:: Exercise brief ::
All lines of the material that contain "Response" must be copied out.

:: Given data ::
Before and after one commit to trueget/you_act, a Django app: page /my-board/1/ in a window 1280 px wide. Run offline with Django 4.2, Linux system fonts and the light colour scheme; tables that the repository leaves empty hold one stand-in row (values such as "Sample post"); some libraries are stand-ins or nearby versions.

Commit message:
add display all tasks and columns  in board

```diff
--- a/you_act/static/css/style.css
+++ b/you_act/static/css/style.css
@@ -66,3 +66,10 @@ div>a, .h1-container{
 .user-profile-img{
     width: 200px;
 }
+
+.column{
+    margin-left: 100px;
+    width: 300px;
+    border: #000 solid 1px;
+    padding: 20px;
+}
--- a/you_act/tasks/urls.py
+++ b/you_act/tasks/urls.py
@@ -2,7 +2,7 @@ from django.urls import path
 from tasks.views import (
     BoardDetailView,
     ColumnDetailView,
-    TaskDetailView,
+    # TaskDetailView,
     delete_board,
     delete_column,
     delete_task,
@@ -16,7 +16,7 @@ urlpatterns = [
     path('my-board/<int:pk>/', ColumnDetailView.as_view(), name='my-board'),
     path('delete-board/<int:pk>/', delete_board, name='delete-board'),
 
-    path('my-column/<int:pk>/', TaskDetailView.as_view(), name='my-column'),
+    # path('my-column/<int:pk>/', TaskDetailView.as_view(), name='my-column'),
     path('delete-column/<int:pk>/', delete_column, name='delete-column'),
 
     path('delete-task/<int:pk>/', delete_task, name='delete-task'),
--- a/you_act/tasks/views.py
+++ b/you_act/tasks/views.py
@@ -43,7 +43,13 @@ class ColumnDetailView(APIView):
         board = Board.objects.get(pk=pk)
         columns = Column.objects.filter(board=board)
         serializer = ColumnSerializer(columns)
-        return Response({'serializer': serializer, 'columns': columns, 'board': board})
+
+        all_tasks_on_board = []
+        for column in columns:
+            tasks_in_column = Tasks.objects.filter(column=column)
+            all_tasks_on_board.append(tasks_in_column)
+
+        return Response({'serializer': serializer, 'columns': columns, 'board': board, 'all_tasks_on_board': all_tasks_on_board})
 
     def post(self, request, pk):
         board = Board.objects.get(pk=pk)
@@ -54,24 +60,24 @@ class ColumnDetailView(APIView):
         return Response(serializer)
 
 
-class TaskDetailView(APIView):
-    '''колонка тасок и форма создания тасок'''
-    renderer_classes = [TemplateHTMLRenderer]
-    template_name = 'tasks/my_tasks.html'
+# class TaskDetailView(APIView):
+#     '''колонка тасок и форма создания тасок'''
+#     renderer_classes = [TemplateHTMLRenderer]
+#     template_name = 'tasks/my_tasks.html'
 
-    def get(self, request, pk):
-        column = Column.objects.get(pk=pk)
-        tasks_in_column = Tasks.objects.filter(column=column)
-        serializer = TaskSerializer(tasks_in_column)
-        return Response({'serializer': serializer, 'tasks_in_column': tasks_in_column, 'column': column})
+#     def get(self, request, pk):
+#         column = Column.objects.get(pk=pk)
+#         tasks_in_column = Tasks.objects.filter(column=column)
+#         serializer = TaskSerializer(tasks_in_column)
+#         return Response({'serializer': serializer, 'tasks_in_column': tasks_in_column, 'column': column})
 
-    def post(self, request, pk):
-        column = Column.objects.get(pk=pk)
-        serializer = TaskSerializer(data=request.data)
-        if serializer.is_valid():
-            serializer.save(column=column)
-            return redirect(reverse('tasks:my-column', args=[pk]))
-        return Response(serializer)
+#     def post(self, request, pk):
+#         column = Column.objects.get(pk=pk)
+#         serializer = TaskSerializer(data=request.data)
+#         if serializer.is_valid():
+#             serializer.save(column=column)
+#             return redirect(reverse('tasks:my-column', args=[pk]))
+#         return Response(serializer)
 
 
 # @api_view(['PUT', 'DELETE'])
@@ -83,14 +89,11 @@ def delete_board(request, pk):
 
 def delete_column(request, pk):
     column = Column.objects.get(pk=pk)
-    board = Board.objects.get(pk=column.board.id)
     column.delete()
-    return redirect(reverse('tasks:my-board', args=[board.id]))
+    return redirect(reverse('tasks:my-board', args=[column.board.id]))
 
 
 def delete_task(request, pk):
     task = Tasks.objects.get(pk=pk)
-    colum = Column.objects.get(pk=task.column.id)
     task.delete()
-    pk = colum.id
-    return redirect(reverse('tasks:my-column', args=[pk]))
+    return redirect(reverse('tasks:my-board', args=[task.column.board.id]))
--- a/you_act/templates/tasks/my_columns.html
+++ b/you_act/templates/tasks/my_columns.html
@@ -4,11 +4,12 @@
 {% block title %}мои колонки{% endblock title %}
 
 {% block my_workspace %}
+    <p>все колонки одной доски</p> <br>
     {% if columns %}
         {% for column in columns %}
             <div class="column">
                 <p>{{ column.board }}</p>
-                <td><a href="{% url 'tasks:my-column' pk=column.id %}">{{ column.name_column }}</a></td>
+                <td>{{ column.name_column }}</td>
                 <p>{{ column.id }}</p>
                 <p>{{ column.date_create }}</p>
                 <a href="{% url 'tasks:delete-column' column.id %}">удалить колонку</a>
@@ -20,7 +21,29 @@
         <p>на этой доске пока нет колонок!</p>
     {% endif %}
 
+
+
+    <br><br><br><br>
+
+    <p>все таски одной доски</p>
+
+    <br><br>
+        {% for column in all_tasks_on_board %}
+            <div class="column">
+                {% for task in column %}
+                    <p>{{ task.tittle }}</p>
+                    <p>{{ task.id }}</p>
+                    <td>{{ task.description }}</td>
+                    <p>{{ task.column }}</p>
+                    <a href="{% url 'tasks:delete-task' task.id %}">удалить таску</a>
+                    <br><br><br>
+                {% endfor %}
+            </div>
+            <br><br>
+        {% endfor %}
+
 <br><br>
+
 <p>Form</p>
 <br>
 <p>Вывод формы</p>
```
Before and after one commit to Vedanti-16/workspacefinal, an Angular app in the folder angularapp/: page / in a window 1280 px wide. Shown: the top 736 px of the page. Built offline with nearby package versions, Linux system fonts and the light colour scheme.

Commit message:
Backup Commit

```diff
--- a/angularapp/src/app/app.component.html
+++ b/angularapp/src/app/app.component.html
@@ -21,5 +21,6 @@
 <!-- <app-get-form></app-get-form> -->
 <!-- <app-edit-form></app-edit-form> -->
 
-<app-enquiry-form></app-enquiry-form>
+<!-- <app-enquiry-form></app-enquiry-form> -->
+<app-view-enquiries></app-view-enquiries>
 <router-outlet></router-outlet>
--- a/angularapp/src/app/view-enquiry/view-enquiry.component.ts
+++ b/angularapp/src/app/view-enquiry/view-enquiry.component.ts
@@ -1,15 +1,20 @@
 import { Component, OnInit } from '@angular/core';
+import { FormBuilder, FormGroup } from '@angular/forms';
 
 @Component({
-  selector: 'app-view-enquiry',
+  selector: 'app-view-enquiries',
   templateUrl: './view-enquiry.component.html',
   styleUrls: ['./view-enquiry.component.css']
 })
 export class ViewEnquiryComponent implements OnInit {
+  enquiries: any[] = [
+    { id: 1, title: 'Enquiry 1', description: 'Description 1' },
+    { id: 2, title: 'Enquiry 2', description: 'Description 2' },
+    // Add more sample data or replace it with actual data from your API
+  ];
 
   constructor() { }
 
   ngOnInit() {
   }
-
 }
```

:: Reply ::
-        return Response({'serializer': serializer, 'columns': columns, 'board': board})
+        return Response({'serializer': serializer, 'columns': columns, 'board': board, 'all_tasks_on_board': all_tasks_on_board})
         return Response(serializer)
-        return Response({'serializer': serializer, 'tasks_in_column': tasks_in_column, 'column': column})
+#         return Response({'serializer': serializer, 'tasks_in_column': tasks_in_column, 'column': column})
-        return Response(serializer)
+#         return Response(serializer)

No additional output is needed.